*AIM OF THE EXERCISE*
Look through the data that follows and copy each line with the string "qoder".

*INPUT DATA*
====================

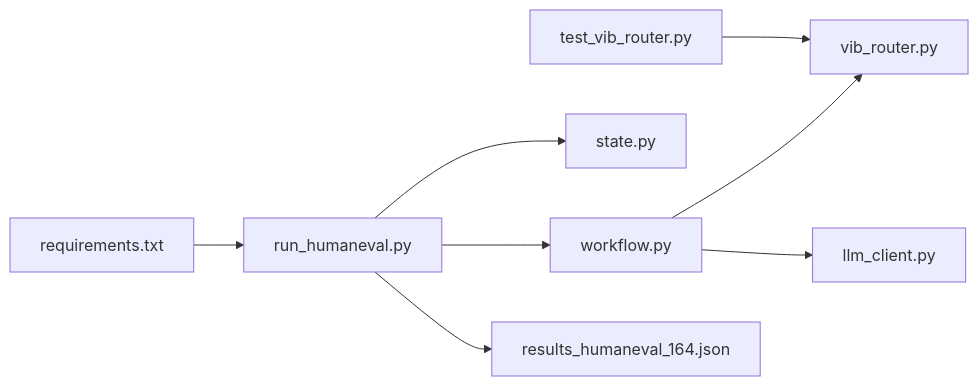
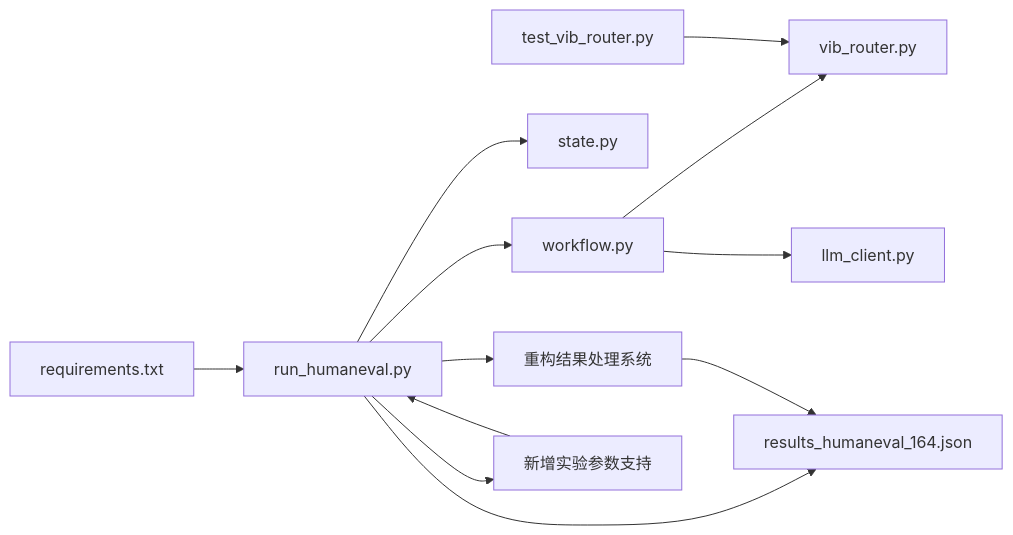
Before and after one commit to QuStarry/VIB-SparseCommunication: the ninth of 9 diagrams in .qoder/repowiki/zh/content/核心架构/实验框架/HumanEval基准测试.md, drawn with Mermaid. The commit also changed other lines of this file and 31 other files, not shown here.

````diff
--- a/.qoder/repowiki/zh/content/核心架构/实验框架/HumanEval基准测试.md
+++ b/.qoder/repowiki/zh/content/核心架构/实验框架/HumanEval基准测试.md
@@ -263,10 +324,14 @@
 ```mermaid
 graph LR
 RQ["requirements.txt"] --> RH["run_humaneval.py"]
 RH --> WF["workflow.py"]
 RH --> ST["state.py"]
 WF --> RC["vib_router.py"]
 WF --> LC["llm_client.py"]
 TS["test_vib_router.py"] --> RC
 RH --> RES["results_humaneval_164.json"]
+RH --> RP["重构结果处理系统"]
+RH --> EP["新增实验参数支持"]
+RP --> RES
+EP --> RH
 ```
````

====================

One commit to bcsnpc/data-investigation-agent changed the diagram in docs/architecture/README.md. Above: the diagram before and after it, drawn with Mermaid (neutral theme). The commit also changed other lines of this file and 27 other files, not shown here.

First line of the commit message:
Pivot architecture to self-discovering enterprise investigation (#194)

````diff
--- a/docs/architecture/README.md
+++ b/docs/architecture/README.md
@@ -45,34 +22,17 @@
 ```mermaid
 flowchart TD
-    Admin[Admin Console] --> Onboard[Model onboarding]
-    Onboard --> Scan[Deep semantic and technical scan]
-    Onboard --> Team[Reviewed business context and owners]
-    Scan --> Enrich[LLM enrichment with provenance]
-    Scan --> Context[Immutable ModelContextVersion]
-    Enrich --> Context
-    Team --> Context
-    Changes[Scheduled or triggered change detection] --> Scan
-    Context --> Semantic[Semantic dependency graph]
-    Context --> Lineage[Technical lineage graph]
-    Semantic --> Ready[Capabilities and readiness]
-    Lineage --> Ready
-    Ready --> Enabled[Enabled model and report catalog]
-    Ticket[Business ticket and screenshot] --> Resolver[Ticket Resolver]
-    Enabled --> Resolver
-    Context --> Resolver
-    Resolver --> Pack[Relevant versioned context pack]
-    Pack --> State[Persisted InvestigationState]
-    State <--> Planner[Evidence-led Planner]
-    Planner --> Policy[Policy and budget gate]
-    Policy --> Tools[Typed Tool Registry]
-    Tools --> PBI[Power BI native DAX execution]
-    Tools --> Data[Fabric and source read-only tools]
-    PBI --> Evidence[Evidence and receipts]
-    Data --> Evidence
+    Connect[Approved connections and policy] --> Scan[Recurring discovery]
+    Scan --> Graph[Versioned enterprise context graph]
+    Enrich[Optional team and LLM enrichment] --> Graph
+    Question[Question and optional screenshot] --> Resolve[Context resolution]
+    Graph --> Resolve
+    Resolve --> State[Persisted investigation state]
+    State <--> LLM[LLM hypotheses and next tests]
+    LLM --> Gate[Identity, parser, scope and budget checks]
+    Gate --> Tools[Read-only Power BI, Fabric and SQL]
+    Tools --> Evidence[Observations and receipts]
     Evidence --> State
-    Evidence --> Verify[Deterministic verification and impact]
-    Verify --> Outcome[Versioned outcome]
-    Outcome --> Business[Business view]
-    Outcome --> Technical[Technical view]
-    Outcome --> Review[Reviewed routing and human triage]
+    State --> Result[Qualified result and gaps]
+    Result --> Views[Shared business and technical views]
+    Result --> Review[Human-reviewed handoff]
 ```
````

====================

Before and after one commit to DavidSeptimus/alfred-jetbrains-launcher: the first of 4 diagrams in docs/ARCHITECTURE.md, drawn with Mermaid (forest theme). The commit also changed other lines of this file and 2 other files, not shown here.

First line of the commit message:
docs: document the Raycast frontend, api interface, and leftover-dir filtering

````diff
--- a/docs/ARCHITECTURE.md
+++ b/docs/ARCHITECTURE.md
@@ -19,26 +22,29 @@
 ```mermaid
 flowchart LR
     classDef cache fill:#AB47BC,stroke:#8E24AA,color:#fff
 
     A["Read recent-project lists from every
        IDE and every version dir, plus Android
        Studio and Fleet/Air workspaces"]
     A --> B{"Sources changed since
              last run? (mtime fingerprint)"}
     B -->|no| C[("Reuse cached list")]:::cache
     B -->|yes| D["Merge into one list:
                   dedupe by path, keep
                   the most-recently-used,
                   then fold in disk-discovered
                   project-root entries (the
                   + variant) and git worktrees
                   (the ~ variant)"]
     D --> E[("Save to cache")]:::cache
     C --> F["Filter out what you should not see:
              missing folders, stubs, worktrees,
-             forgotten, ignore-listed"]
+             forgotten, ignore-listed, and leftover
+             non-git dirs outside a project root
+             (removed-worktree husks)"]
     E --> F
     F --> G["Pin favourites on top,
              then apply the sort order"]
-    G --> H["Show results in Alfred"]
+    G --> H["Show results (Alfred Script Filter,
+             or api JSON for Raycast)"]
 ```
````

====================

*WRITTEN RESPONSE*
Before and after one commit to QuStarry/VIB-SparseCommunication: the ninth of 9 diagrams in .qoder/repowiki/zh/content/核心架构/实验框架/HumanEval基准测试.md, drawn with Mermaid. The commit also changed other lines of this file and 31 other files, not shown here.
--- a/.qoder/repowiki/zh/content/核心架构/实验框架/HumanEval基准测试.md
+++ b/.qoder/repowiki/zh/content/核心架构/实验框架/HumanEval基准测试.md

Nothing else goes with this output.